Why We May Not See Any Changes To Kindle For iOS
As many of you may be aware, the deadline for app developers to comply with Apple’s new competition stifling rules is the end of this month. So far, no changes are evident in either the Amazon Kindle for iOS app or even the Barnes & Noble Nook app. While it would seem odd for this to be the case this close to the deadline, I’m thinking it might be a carefully made decision on Amazon’s part.
We know by now, or at least are overwhelmingly confident, that there will be a Kindle Tablet coming later this year. By releasing something like that, Amazon sets themselves up for a far more justified version of the old Kindle vs iPad debate. They need to set themselves apart as a device company. The way I see it, Android isn’t enough at this point. Too many other people are already working with it. Even having their own on-site app store won’t necessarily wow anybody. Some good publicity would help though.
Assume for a moment that the Kindle for iOS app doesn’t get changed in any way before the June 30th deadline. Apple will then have two choices. They can either follow through on threats to remove apps in violation of the new rules or they can publicly admit that they need what these developers bring to the table.
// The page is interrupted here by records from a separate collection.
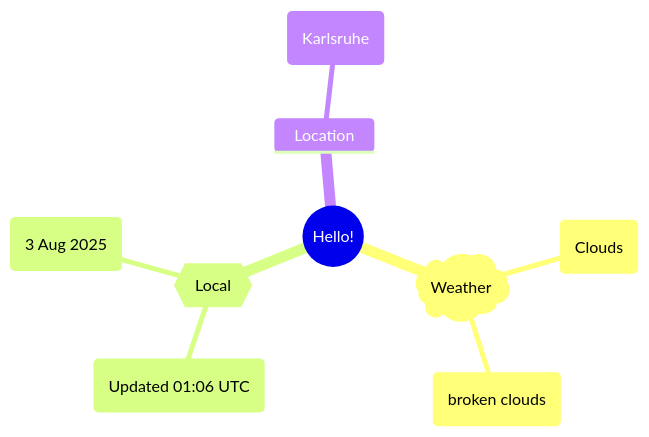
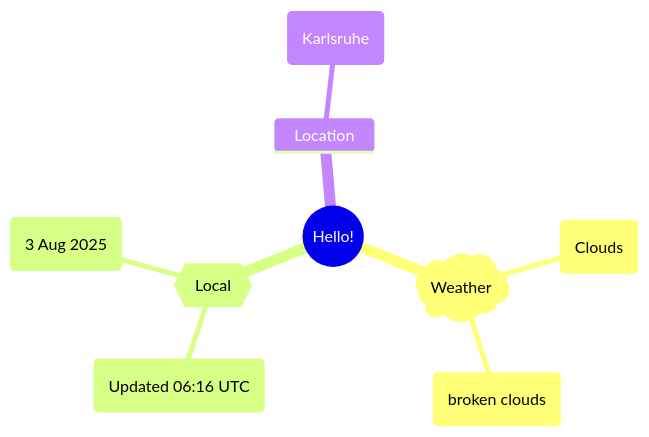
The first of 2 diagrams in README.md (Xosrov/Xosrov), drawn with Mermaid before and after one commit.

Commit message:
[bot] updated images

````diff
--- a/README.md
+++ b/README.md
@@ -3,12 +3,12 @@
 ```mermaid
 mindmap
   root((Hello!))
     )Weather(
         (Clouds)
         (broken clouds)
     {{Local}}
-        (Updated 01:06 UTC)
+        (Updated 06:16 UTC)
         (3 Aug 2025)
     Location
         (Karlsruhe)
 ```
````
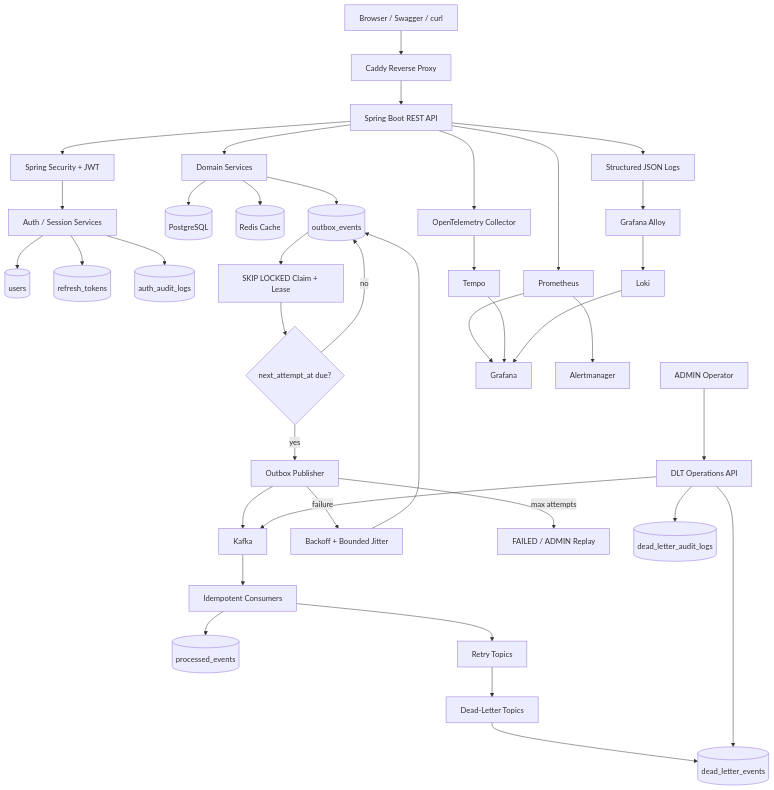
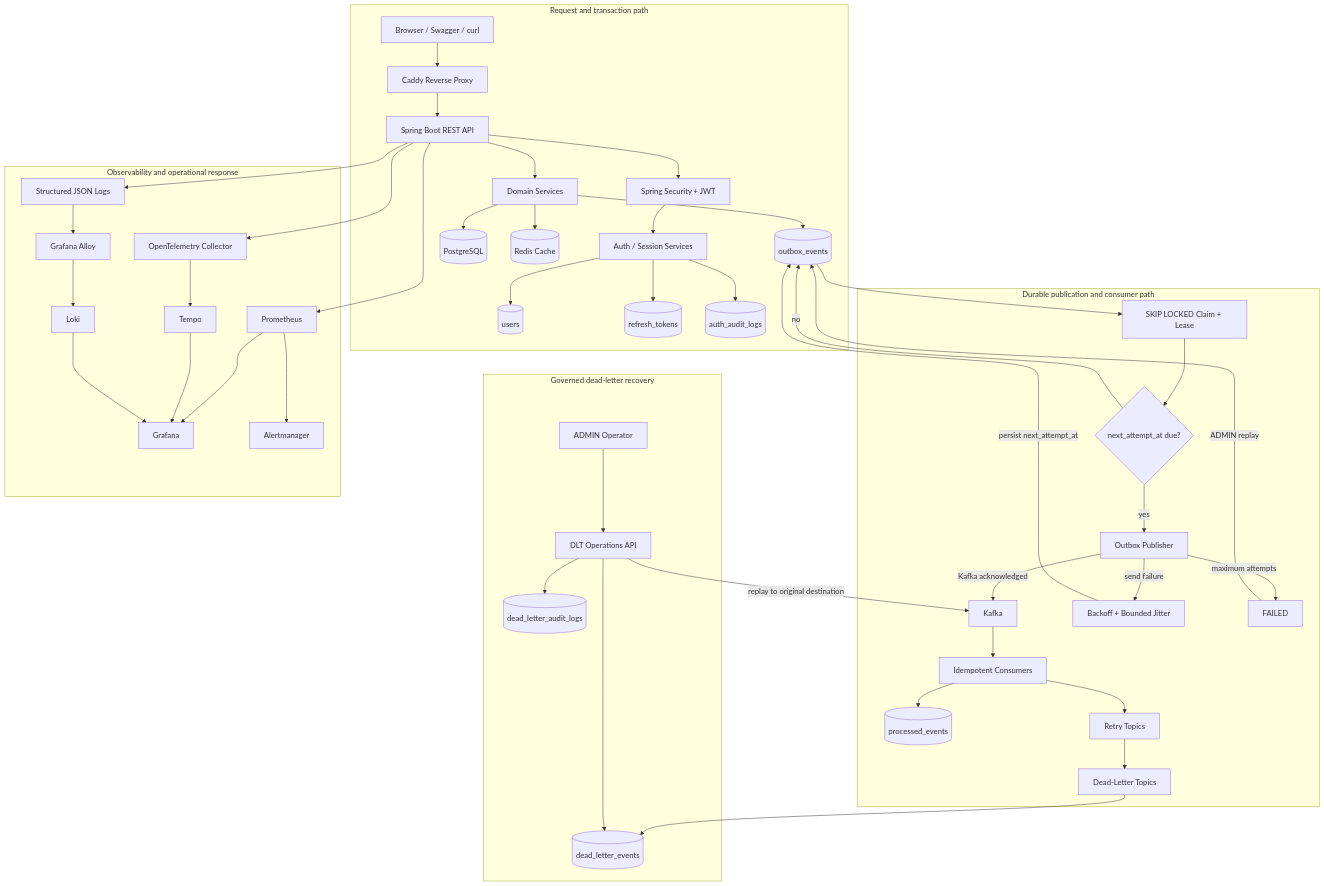
The diagram in README.md (ravan-chuang/spring-boot-ecommerce-backend), drawn with Mermaid before and after one commit. The commit also changed other lines of this file and 2 other files, not shown here.

Commit message:
docs: refresh project documentation after Phase 2.1 verification

````diff
--- a/README.md
+++ b/README.md
@@ -50,45 +50,55 @@
 ```mermaid
+%%{init: {"flowchart": {"curve": "basis"}}}%%
 flowchart TD
-    Client[Browser / Swagger / curl] --> Caddy[Caddy Reverse Proxy]
-    Caddy --> API[Spring Boot REST API]
-    API --> Security[Spring Security + JWT]
-    Security --> Auth[Auth / Session Services]
-    Auth --> Users[(users)]
-    Auth --> RefreshTokens[(refresh_tokens)]
-    Auth --> AuthAudit[(auth_audit_logs)]
+    subgraph RequestPath[Request and transaction path]
+        Client[Browser / Swagger / curl] --> Caddy[Caddy Reverse Proxy]
+        Caddy --> API[Spring Boot REST API]
+        API --> Security[Spring Security + JWT]
+        Security --> Auth[Auth / Session Services]
+        API --> Domain[Domain Services]
+        Auth --> Users[(users)]
+        Auth --> RefreshTokens[(refresh_tokens)]
+        Auth --> AuthAudit[(auth_audit_logs)]
+        Domain --> PostgreSQL[(PostgreSQL)]
+        Domain --> Redis[(Redis Cache)]
+        Domain --> Outbox[(outbox_events)]
+    end
 
-    API --> Domain[Domain Services]
-    Domain --> PostgreSQL[(PostgreSQL)]
-    Domain --> Redis[(Redis Cache)]
-    Domain --> Outbox[(outbox_events)]
+    subgraph DeliveryPath[Durable publication and consumer path]
+        Outbox --> Claim[SKIP LOCKED Claim + Lease]
+        Claim --> Due{next_attempt_at due?}
+        Due -->|yes| Publisher[Outbox Publisher]
+        Due -->|no| Outbox
+        Publisher -->|Kafka acknowledged| Kafka[Kafka]
+        Publisher -->|send failure| RetryPolicy[Backoff + Bounded Jitter]
+        RetryPolicy -->|persist next_attempt_at| Outbox
+        Publisher -->|maximum attempts| Failed[FAILED]
+        Failed -->|ADMIN replay| Outbox
 
-    Outbox --> Claim[SKIP LOCKED Claim + Lease]
-    Claim --> Due{next_attempt_at due?}
-    Due -->|yes| Publisher[Outbox Publisher]
-    Due -->|no| Outbox
-    Publisher --> Kafka[Kafka]
-    Publisher -->|failure| RetryPolicy[Backoff + Bounded Jitter]
-    RetryPolicy --> Outbox
-    Publisher -->|max attempts| Failed[FAILED / ADMIN Replay]
+        Kafka --> Consumer[Idempotent Consumers]
+        Consumer --> Processed[(processed_events)]
+        Consumer --> RetryTopics[Retry Topics]
+        RetryTopics --> DLT[Dead-Letter Topics]
+    end
 
-    Kafka --> Consumer[Idempotent Consumers]
-    Consumer --> Processed[(processed_events)]
-    Consumer --> RetryTopics[Retry Topics]
-    RetryTopics --> DLT[Dead-Letter Topics]
-    DLT --> DLTStore[(dead_letter_events)]
-    Operator[ADMIN Operator] --> DLTAPI[DLT Operations API]
-    DLTAPI --> DLTStore
-    DLTAPI --> Kafka
-    DLTAPI --> DLTAudit[(dead_letter_audit_logs)]
+    subgraph GovernedRecovery[Governed dead-letter recovery]
+        DLT --> DLTStore[(dead_letter_events)]
+        Operator[ADMIN Operator] --> DLTAPI[DLT Operations API]
+        DLTAPI --> DLTStore
+        DLTAPI -->|replay to original destination| Kafka
+        DLTAPI --> DLTAudit[(dead_letter_audit_logs)]
+    end
 
-    API --> Prometheus[Prometheus]
-    API --> OTel[OpenTelemetry Collector]
-    API --> JSONLogs[Structured JSON Logs]
-    OTel --> Tempo[Tempo]
-    JSONLogs --> Alloy[Grafana Alloy]
-    Alloy --> Loki[Loki]
-    Prometheus --> Grafana[Grafana]
-    Tempo --> Grafana
-    Loki --> Grafana
-    Prometheus --> Alertmanager[Alertmanager]
+    subgraph Telemetry[Observability and operational response]
+        API --> Prometheus[Prometheus]
+        API --> OTel[OpenTelemetry Collector]
+        API --> JSONLogs[Structured JSON Logs]
+        OTel --> Tempo[Tempo]
+        JSONLogs --> Alloy[Grafana Alloy]
+        Alloy --> Loki[Loki]
+        Prometheus --> Grafana[Grafana]
+        Tempo --> Grafana
+        Loki --> Grafana
+        Prometheus --> Alertmanager[Alertmanager]
+    end
 ```
````
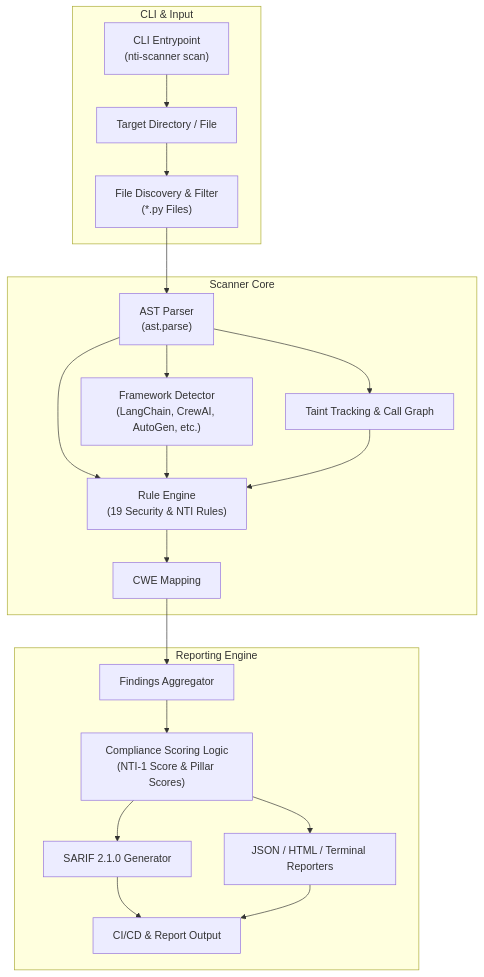
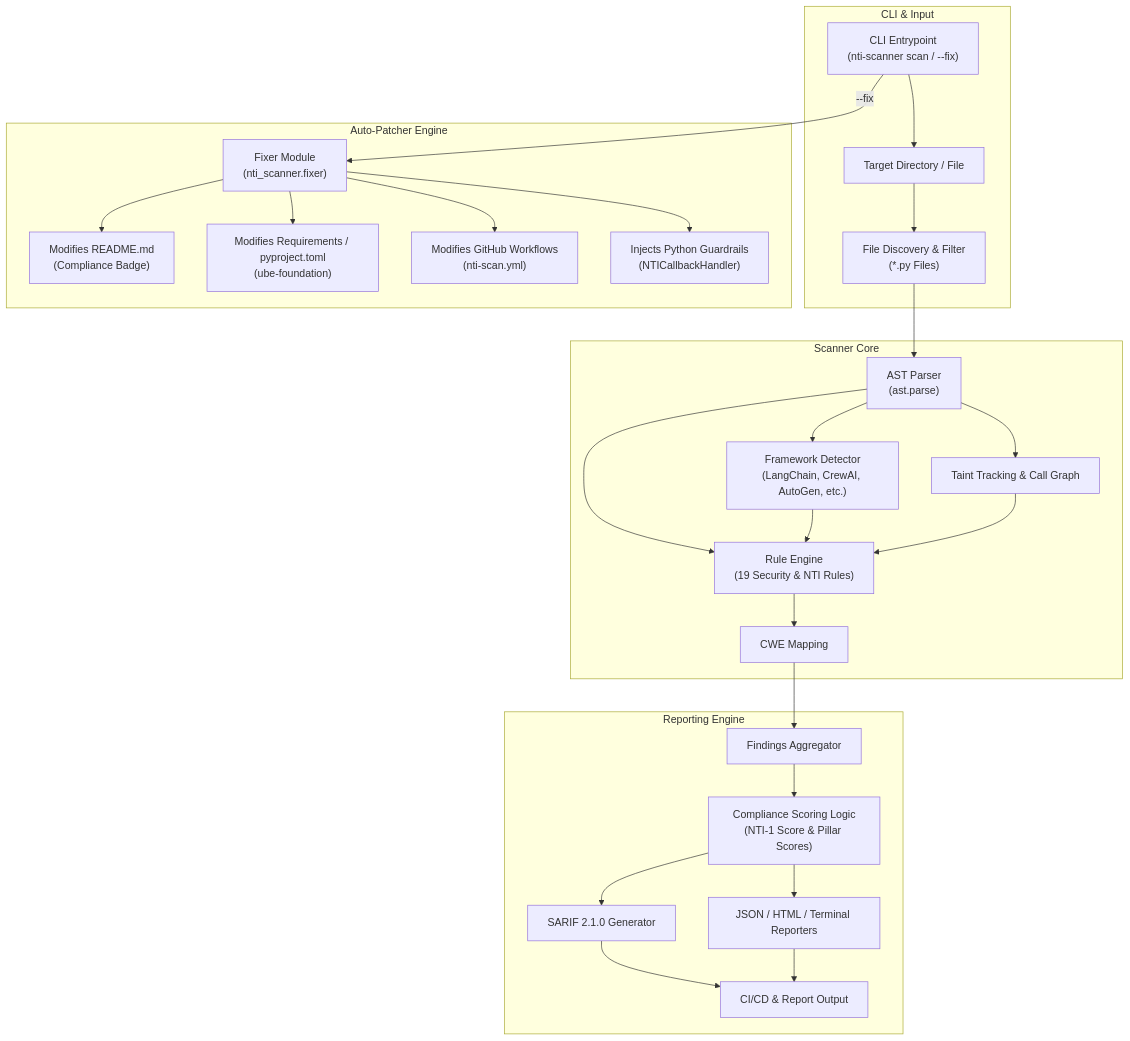
The diagram in README.md (abisheakp197/nti-scanner), drawn with Mermaid before and after one commit. The commit also changed 6 other files, not shown here.

````diff
--- a/README.md
+++ b/README.md
@@ -133,36 +133,50 @@
 ```mermaid
 graph TD
     subgraph CLI_Input ["CLI & Input"]
-        CLI["CLI Entrypoint<br/>(nti-scanner scan)"]
+        CLI["CLI Entrypoint<br/>(nti-scanner scan / --fix)"]
         TargetDir["Target Directory / File"]
         FileDiscovery["File Discovery & Filter<br/>(*.py Files)"]
 
         CLI --> TargetDir
         TargetDir --> FileDiscovery
     end
 
     subgraph Scanner_Core ["Scanner Core"]
         ASTParser["AST Parser<br/>(ast.parse)"]
         FrameworkDetector["Framework Detector<br/>(LangChain, CrewAI, AutoGen, etc.)"]
         TaintTracking["Taint Tracking & Call Graph"]
         RuleEngine["Rule Engine<br/>(19 Security & NTI Rules)"]
         CWEMapping["CWE Mapping"]
 
         FileDiscovery --> ASTParser
         ASTParser --> FrameworkDetector
         ASTParser --> TaintTracking
         ASTParser --> RuleEngine
         FrameworkDetector --> RuleEngine
         TaintTracking --> RuleEngine
         RuleEngine --> CWEMapping
     end
 
+    subgraph Auto_Patcher ["Auto-Patcher Engine"]
+        FixerModule["Fixer Module<br/>(nti_scanner.fixer)"]
+        ModReadme["Modifies README.md<br/>(Compliance Badge)"]
+        ModDeps["Modifies Requirements / pyproject.toml<br/>(ube-foundation)"]
+        ModWorkflows["Modifies GitHub Workflows<br/>(nti-scan.yml)"]
+        ModGuardrails["Injects Python Guardrails<br/>(NTICallbackHandler)"]
+
+        CLI -- "--fix" --> FixerModule
+        FixerModule --> ModReadme
+        FixerModule --> ModDeps
+        FixerModule --> ModWorkflows
+        FixerModule --> ModGuardrails
+    end
+
     subgraph Reporting_Engine ["Reporting Engine"]
         CWEMapping --> Findings["Findings Aggregator"]
         Findings --> ScoringLogic["Compliance Scoring Logic<br/>(NTI-1 Score & Pillar Scores)"]
         ScoringLogic --> SARIFGen["SARIF 2.1.0 Generator"]
         ScoringLogic --> OtherReports["JSON / HTML / Terminal Reporters"]
         SARIFGen --> Output["CI/CD & Report Output"]
         OtherReports --> Output
     end
 ```
````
I think it’s likely that banning will occur.
Amazon’s response to this, if planned correctly, could be huge publicity. I would expect something along the lines of a public statement explaining that the Kindle Store simply cannot productively operate under the restrictions that Apple is trying to place on it, but that as a service to their loyal customers the app will be chopped down to comply with the new rules enough so that existing customers can still read what they’ve bought while Amazon examines other solutions. Then, a month or two down the line, a full roll-out of Kindle for the Web that completely bypasses the need for apps.
Yes, under the new rules Amazon could just raise prices of in-app purchases to make up the margin that Apple is demanding. This would bring them nothing but ill will from the average Kindle for iOS user, though. With the new line of Kindle Tablets pending, these are the same customers that Amazon has to be hoping to win away. Probably not the smartest thing to pass on fees to them.
They could also choose to simply announce that all purchases must be done on the website and do away with the in-app purchasing links. I think that’s probably what will happen with the post-banning reboot of the app, should my scenario prove true, but it would cause the loss of impulse buying opportunity for a large portion of the Kindle user base without also providing any sort of good PR. I just don’t see that making sense right now.
We’ll know by the end of the month, of course, but right now there hasn’t been any intention to comply expressed by Amazon. Most likely, they’ll just stand by and watch Apple shoot themselves in the foot while pointing out that the Kindle makes a great, affordable eReader alternative to putting up with that sort of ridiculousness. The Kindle for iOS app doesn’t seem likely to be as profitable for the company under the new guidelines anyway, so they might as well get that preemptive jump on Apple in the public eye.